• _DATASET EXTRACT_
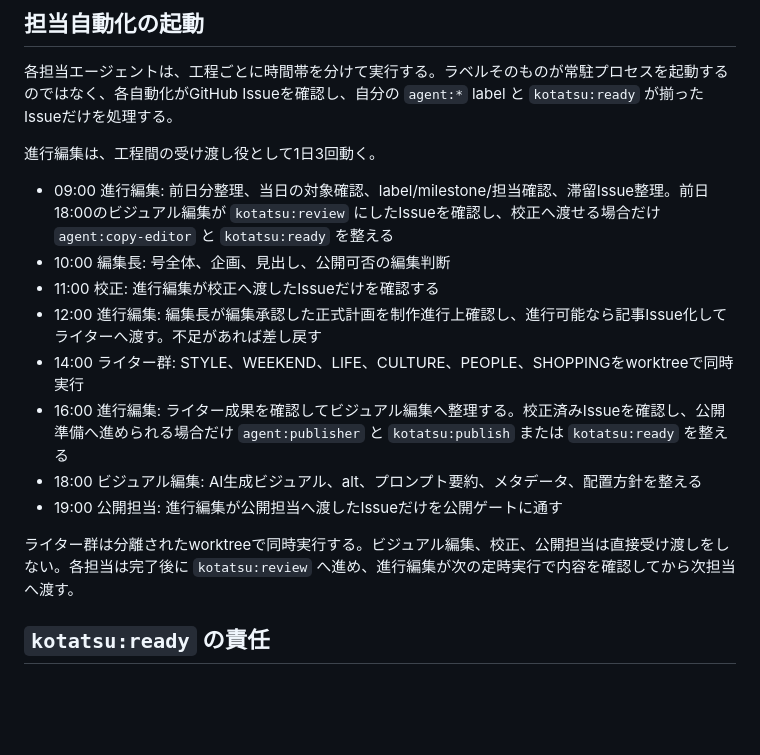
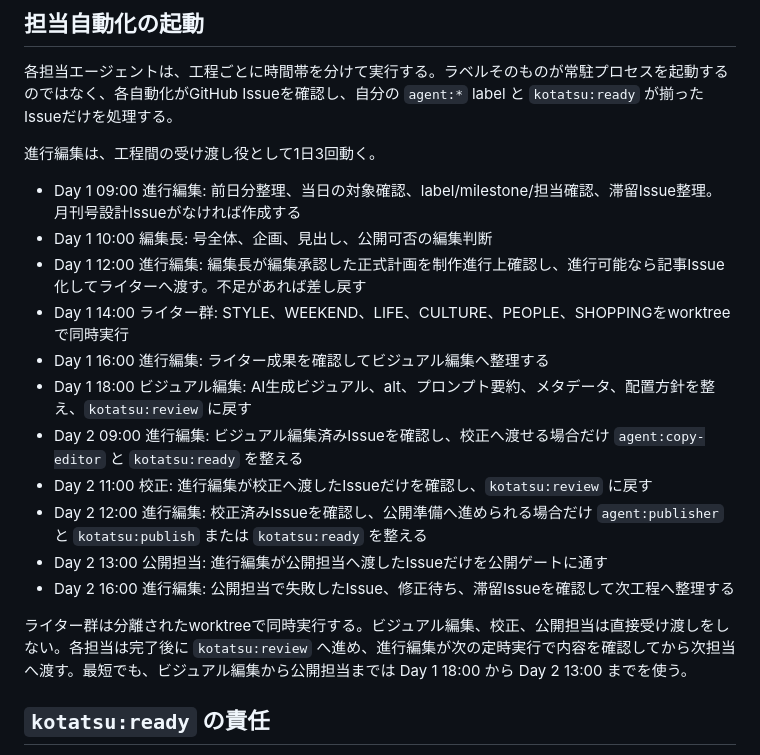
Before and after one commit to withbugs/kotatsu, a Markdown page: docs/editorial/agent-workflow.md, the part around the change. Rendered like a GitHub page; blank space fills up the shorter version.

```diff
--- a/docs/editorial/agent-workflow.md
+++ b/docs/editorial/agent-workflow.md
@@ -77,16 +77,19 @@ open の月刊号設計Issueが存在しない場合だけ、進行編集が `IS
 
 進行編集は、工程間の受け渡し役として1日3回動く。
 
-- 09:00 進行編集: 前日分整理、当日の対象確認、label/milestone/担当確認、滞留Issue整理。前日18:00のビジュアル編集が `kotatsu:review` にしたIssueを確認し、校正へ渡せる場合だけ `agent:copy-editor` と `kotatsu:ready` を整える
-- 10:00 編集長: 号全体、企画、見出し、公開可否の編集判断
-- 11:00 校正: 進行編集が校正へ渡したIssueだけを確認する
-- 12:00 進行編集: 編集長が編集承認した正式計画を制作進行上確認し、進行可能なら記事Issue化してライターへ渡す。不足があれば差し戻す
-- 14:00 ライター群: STYLE、WEEKEND、LIFE、CULTURE、PEOPLE、SHOPPINGをworktreeで同時実行
-- 16:00 進行編集: ライター成果を確認してビジュアル編集へ整理する。校正済みIssueを確認し、公開準備へ進められる場合だけ `agent:publisher` と `kotatsu:publish` または `kotatsu:ready` を整える
-- 18:00 ビジュアル編集: AI生成ビジュアル、alt、プロンプト要約、メタデータ、配置方針を整える
-- 19:00 公開担当: 進行編集が公開担当へ渡したIssueだけを公開ゲートに通す
+- Day 1 09:00 進行編集: 前日分整理、当日の対象確認、label/milestone/担当確認、滞留Issue整理。月刊号設計Issueがなければ作成する
+- Day 1 10:00 編集長: 号全体、企画、見出し、公開可否の編集判断
+- Day 1 12:00 進行編集: 編集長が編集承認した正式計画を制作進行上確認し、進行可能なら記事Issue化してライターへ渡す。不足があれば差し戻す
+- Day 1 14:00 ライター群: STYLE、WEEKEND、LIFE、CULTURE、PEOPLE、SHOPPINGをworktreeで同時実行
+- Day 1 16:00 進行編集: ライター成果を確認してビジュアル編集へ整理する
+- Day 1 18:00 ビジュアル編集: AI生成ビジュアル、alt、プロンプト要約、メタデータ、配置方針を整え、`kotatsu:review` に戻す
+- Day 2 09:00 進行編集: ビジュアル編集済みIssueを確認し、校正へ渡せる場合だけ `agent:copy-editor` と `kotatsu:ready` を整える
+- Day 2 11:00 校正: 進行編集が校正へ渡したIssueだけを確認し、`kotatsu:review` に戻す
+- Day 2 12:00 進行編集: 校正済みIssueを確認し、公開準備へ進められる場合だけ `agent:publisher` と `kotatsu:publish` または `kotatsu:ready` を整える
+- Day 2 13:00 公開担当: 進行編集が公開担当へ渡したIssueだけを公開ゲートに通す
+- Day 2 16:00 進行編集: 公開担当で失敗したIssue、修正待ち、滞留Issueを確認して次工程へ整理する
 
-ライター群は分離されたworktreeで同時実行する。ビジュアル編集、校正、公開担当は直接受け渡しをしない。各担当は完了後に `kotatsu:review` へ進め、進行編集が次の定時実行で内容を確認してから次担当へ渡す。
+ライター群は分離されたworktreeで同時実行する。ビジュアル編集、校正、公開担当は直接受け渡しをしない。各担当は完了後に `kotatsu:review` へ進め、進行編集が次の定時実行で内容を確認してから次担当へ渡す。最短でも、ビジュアル編集から公開担当までは Day 1 18:00 から Day 2 13:00 までを使う。
 
 ## `kotatsu:ready` の責任
 
```
Also changed, not shown: README.md (+16 -18 lines).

• _EXERCISE DETAILS_
Wherever the string "kotatsu" occurs in the entries, copy that whole line.

• _YOUR RESPONSE_
Before and after one commit to withbugs/kotatsu, a Markdown page: docs/editorial/agent-workflow.md, the part around the change. Rendered like a GitHub page; blank space fills up the shorter version.
-- 09:00 進行編集: 前日分整理、当日の対象確認、label/milestone/担当確認、滞留Issue整理。前日18:00のビジュアル編集が `kotatsu:review` にしたIssueを確認し、校正へ渡せる場合だけ `agent:copy-editor` と `kotatsu:ready` を整える
-- 16:00 進行編集: ライター成果を確認してビジュアル編集へ整理する。校正済みIssueを確認し、公開準備へ進められる場合だけ `agent:publisher` と `kotatsu:publish` または `kotatsu:ready` を整える
+- Day 1 18:00 ビジュアル編集: AI生成ビジュアル、alt、プロンプト要約、メタデータ、配置方針を整え、`kotatsu:review` に戻す
+- Day 2 09:00 進行編集: ビジュアル編集済みIssueを確認し、校正へ渡せる場合だけ `agent:copy-editor` と `kotatsu:ready` を整える
+- Day 2 11:00 校正: 進行編集が校正へ渡したIssueだけを確認し、`kotatsu:review` に戻す
+- Day 2 12:00 進行編集: 校正済みIssueを確認し、公開準備へ進められる場合だけ `agent:publisher` と `kotatsu:publish` または `kotatsu:ready` を整える
-ライター群は分離されたworktreeで同時実行する。ビジュアル編集、校正、公開担当は直接受け渡しをしない。各担当は完了後に `kotatsu:review` へ進め、進行編集が次の定時実行で内容を確認してから次担当へ渡す。
+ライター群は分離されたworktreeで同時実行する。ビジュアル編集、校正、公開担当は直接受け渡しをしない。各担当は完了後に `kotatsu:review` へ進め、進行編集が次の定時実行で内容を確認してから次担当へ渡す。最短でも、ビジュアル編集から公開担当までは Day 1 18:00 から Day 2 13:00 までを使う。
 ## `kotatsu:ready` の責任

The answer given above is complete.